AUSTRALIA is considering granting asylum to a young Saudi woman who fears for her life if deported home after the United Nations decided she was a refugee.
Rahaf Mohammed Alqunun had planned to enter Australia on a tourist visa and seek asylum before she was detained by Thai authorities on Sunday.
In a statement on Wednesday, the Australian government confirmed the United Nations' High Commission for Refugees had referred the 18-year-old for refugee resettlement.
"The Department of Home Affairs will consider this referral in the usual way, as it does with all UNHCR referrals," a spokesperson said.

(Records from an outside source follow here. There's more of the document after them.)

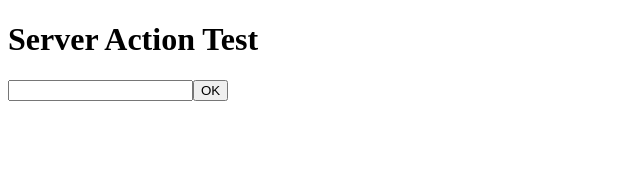
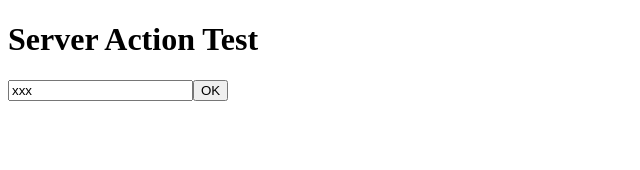
Before and after one commit to kenkenpa198/practice-nextjs, a Next.js app: page /server-action-test in a window 1280 px wide. Shown: the top 170 px of the page, without its empty margins (0-640 px from the left). Built offline with nearby package versions, Linux system fonts and the light colour scheme.

Commit message:
defaultValue

```diff
--- a/app/server-action-test/page.tsx
+++ b/app/server-action-test/page.tsx
@@ -8,7 +8,7 @@
     <>
       <h1>Server Action Test</h1>
       <form action={action_test}>
-        <input type="text" name="message" />
+        <input type="text" name="message" defaultValue="xxx" />
         <button type="submit">OK</button>
       </form>
     </>
```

"The government will be making no further comment on this matter."
Ms Alqunun will be subject to Australian security and character checks as the government examines her suitability for refugee settlement.
Before the referral, Australia signalled it would seriously consider allowing Ms Alqunun to settle in Australia after urging the UNHCR to process her case quickly.
Home Affairs Minister Peter Dutton said there would be no "special treatment" in Ms Alqunun's case.
"Nobody wants to see a young girl in distress and she has obviously now found a safe haven in Thailand," Mr Dutton told reporters in Brisbane today.
The teenager made a desperate plea for asylum after expressing fears her family would kill her if she were sent home.
Health Minister Greg Hunt said Australia would consider giving Ms Alqunun a humanitarian visa if the UNHCR process found her to be a refugee.
"Pending the outcome of that, if she is found to be a refugee, then we will give very, very, very serious consideration to a humanitarian visa," he told the ABC.
Opposition Leader Bill Shorten wrote to Prime Minister Scott Morrison giving his support for the woman's claim if she was found to be a refugee. "Should Ms Mohammed Alqunun be found to have valid protection claims and entitled to asylum, Labor would be supportive of any government moves to offer her humanitarian settlement," Mr Shorten wrote.
After being detained, the teenager renounced Islam and appealed for help from Australia, Canada, the United States, Britain and other European nations.
Ms Alqunun's father and brother arrived in Bangkok on Tuesday evening and asked to see her but Thai officials said it was up to the UN's refugee agency.
Saudi Arabia has strict social rules, including a requirement women have permission from a male "guardian" to travel.